EXERCISE DIRECTIONS ->
What follows is a set of records; give them all back exactly.

[Dataset entries]
Start of Block

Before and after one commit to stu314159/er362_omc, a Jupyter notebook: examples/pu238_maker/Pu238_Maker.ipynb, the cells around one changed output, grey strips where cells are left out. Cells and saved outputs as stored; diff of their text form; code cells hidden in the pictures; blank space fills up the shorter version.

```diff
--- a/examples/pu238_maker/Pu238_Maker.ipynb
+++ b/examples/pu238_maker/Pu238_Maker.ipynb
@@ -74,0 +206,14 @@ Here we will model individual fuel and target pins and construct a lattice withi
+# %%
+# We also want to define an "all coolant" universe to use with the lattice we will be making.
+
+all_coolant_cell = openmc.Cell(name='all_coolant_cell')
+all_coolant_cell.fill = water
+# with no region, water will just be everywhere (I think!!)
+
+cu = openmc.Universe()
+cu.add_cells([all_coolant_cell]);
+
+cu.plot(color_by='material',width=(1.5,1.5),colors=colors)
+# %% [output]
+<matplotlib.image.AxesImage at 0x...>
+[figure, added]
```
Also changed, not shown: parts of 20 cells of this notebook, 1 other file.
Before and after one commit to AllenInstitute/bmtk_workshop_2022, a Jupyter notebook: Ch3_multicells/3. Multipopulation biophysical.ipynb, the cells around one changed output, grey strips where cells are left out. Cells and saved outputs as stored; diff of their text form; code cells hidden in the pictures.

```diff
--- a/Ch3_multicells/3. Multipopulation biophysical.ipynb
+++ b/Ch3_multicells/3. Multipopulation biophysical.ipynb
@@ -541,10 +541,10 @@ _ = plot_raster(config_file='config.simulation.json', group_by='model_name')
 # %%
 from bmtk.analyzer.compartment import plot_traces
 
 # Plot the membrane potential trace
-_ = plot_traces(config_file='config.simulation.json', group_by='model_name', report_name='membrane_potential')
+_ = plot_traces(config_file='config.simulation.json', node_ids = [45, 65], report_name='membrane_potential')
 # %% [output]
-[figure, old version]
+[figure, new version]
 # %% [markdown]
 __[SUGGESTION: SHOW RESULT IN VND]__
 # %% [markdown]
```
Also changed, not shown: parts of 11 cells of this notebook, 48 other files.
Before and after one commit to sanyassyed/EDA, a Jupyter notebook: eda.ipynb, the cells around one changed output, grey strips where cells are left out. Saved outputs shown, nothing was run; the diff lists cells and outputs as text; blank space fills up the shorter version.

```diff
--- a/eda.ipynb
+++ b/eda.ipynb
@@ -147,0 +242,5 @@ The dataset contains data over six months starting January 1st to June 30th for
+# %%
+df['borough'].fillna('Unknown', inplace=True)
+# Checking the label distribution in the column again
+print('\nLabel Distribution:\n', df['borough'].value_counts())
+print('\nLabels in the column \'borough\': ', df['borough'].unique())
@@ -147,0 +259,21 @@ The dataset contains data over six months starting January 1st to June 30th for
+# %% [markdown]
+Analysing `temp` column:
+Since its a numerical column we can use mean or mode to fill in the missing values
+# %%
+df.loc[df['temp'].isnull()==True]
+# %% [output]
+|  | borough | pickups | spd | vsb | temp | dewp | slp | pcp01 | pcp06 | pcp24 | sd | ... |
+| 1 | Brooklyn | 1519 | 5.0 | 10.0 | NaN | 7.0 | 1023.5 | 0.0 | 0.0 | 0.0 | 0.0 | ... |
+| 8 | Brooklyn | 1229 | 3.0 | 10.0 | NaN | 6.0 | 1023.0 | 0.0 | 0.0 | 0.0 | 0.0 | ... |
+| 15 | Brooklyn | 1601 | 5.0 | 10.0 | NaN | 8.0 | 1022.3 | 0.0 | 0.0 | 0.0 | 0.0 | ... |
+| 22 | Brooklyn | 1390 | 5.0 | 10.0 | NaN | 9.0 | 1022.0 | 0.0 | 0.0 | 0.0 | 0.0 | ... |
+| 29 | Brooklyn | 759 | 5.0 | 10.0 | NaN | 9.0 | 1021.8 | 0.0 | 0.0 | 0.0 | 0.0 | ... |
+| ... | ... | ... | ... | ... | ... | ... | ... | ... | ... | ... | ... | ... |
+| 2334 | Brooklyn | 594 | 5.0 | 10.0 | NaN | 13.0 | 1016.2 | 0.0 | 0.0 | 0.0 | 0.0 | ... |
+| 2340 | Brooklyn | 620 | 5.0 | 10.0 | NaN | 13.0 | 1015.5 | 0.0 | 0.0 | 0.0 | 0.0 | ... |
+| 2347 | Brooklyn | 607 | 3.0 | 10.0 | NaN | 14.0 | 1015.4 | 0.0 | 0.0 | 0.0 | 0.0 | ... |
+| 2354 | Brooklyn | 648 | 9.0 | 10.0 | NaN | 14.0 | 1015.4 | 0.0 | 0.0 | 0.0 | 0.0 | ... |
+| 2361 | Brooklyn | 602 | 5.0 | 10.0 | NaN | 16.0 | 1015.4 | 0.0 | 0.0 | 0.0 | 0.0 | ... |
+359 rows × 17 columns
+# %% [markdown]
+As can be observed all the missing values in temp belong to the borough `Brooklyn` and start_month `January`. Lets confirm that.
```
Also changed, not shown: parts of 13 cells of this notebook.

End of Block

ANSWER FOR THE TASK ->
Before and after one commit to stu314159/er362_omc, a Jupyter notebook: examples/pu238_maker/Pu238_Maker.ipynb, the cells around one changed output, grey strips where cells are left out. Cells and saved outputs as stored; diff of their text form; code cells hidden in the pictures; blank space fills up the shorter version.

```diff
--- a/examples/pu238_maker/Pu238_Maker.ipynb
+++ b/examples/pu238_maker/Pu238_Maker.ipynb
@@ -74,0 +206,14 @@ Here we will model individual fuel and target pins and construct a lattice withi
+# %%
+# We also want to define an "all coolant" universe to use with the lattice we will be making.
+
+all_coolant_cell = openmc.Cell(name='all_coolant_cell')
+all_coolant_cell.fill = water
+# with no region, water will just be everywhere (I think!!)
+
+cu = openmc.Universe()
+cu.add_cells([all_coolant_cell]);
+
+cu.plot(color_by='material',width=(1.5,1.5),colors=colors)
+# %% [output]
+<matplotlib.image.AxesImage at 0x...>
+[figure, added]
```
Also changed, not shown: parts of 20 cells of this notebook, 1 other file.
Before and after one commit to AllenInstitute/bmtk_workshop_2022, a Jupyter notebook: Ch3_multicells/3. Multipopulation biophysical.ipynb, the cells around one changed output, grey strips where cells are left out. Cells and saved outputs as stored; diff of their text form; code cells hidden in the pictures.

```diff
--- a/Ch3_multicells/3. Multipopulation biophysical.ipynb
+++ b/Ch3_multicells/3. Multipopulation biophysical.ipynb
@@ -541,10 +541,10 @@ _ = plot_raster(config_file='config.simulation.json', group_by='model_name')
 # %%
 from bmtk.analyzer.compartment import plot_traces
 
 # Plot the membrane potential trace
-_ = plot_traces(config_file='config.simulation.json', group_by='model_name', report_name='membrane_potential')
+_ = plot_traces(config_file='config.simulation.json', node_ids = [45, 65], report_name='membrane_potential')
 # %% [output]
-[figure, old version]
+[figure, new version]
 # %% [markdown]
 __[SUGGESTION: SHOW RESULT IN VND]__
 # %% [markdown]
```
Also changed, not shown: parts of 11 cells of this notebook, 48 other files.
Before and after one commit to sanyassyed/EDA, a Jupyter notebook: eda.ipynb, the cells around one changed output, grey strips where cells are left out. Saved outputs shown, nothing was run; the diff lists cells and outputs as text; blank space fills up the shorter version.

```diff
--- a/eda.ipynb
+++ b/eda.ipynb
@@ -147,0 +242,5 @@ The dataset contains data over six months starting January 1st to June 30th for
+# %%
+df['borough'].fillna('Unknown', inplace=True)
+# Checking the label distribution in the column again
+print('\nLabel Distribution:\n', df['borough'].value_counts())
+print('\nLabels in the column \'borough\': ', df['borough'].unique())
@@ -147,0 +259,21 @@ The dataset contains data over six months starting January 1st to June 30th for
+# %% [markdown]
+Analysing `temp` column:
+Since its a numerical column we can use mean or mode to fill in the missing values
+# %%
+df.loc[df['temp'].isnull()==True]
+# %% [output]
+|  | borough | pickups | spd | vsb | temp | dewp | slp | pcp01 | pcp06 | pcp24 | sd | ... |
+| 1 | Brooklyn | 1519 | 5.0 | 10.0 | NaN | 7.0 | 1023.5 | 0.0 | 0.0 | 0.0 | 0.0 | ... |
+| 8 | Brooklyn | 1229 | 3.0 | 10.0 | NaN | 6.0 | 1023.0 | 0.0 | 0.0 | 0.0 | 0.0 | ... |
+| 15 | Brooklyn | 1601 | 5.0 | 10.0 | NaN | 8.0 | 1022.3 | 0.0 | 0.0 | 0.0 | 0.0 | ... |
+| 22 | Brooklyn | 1390 | 5.0 | 10.0 | NaN | 9.0 | 1022.0 | 0.0 | 0.0 | 0.0 | 0.0 | ... |
+| 29 | Brooklyn | 759 | 5.0 | 10.0 | NaN | 9.0 | 1021.8 | 0.0 | 0.0 | 0.0 | 0.0 | ... |
+| ... | ... | ... | ... | ... | ... | ... | ... | ... | ... | ... | ... | ... |
+| 2334 | Brooklyn | 594 | 5.0 | 10.0 | NaN | 13.0 | 1016.2 | 0.0 | 0.0 | 0.0 | 0.0 | ... |
+| 2340 | Brooklyn | 620 | 5.0 | 10.0 | NaN | 13.0 | 1015.5 | 0.0 | 0.0 | 0.0 | 0.0 | ... |
+| 2347 | Brooklyn | 607 | 3.0 | 10.0 | NaN | 14.0 | 1015.4 | 0.0 | 0.0 | 0.0 | 0.0 | ... |
+| 2354 | Brooklyn | 648 | 9.0 | 10.0 | NaN | 14.0 | 1015.4 | 0.0 | 0.0 | 0.0 | 0.0 | ... |
+| 2361 | Brooklyn | 602 | 5.0 | 10.0 | NaN | 16.0 | 1015.4 | 0.0 | 0.0 | 0.0 | 0.0 | ... |
+359 rows × 17 columns
+# %% [markdown]
+As can be observed all the missing values in temp belong to the borough `Brooklyn` and start_month `January`. Lets confirm that.
```
Also changed, not shown: parts of 13 cells of this notebook.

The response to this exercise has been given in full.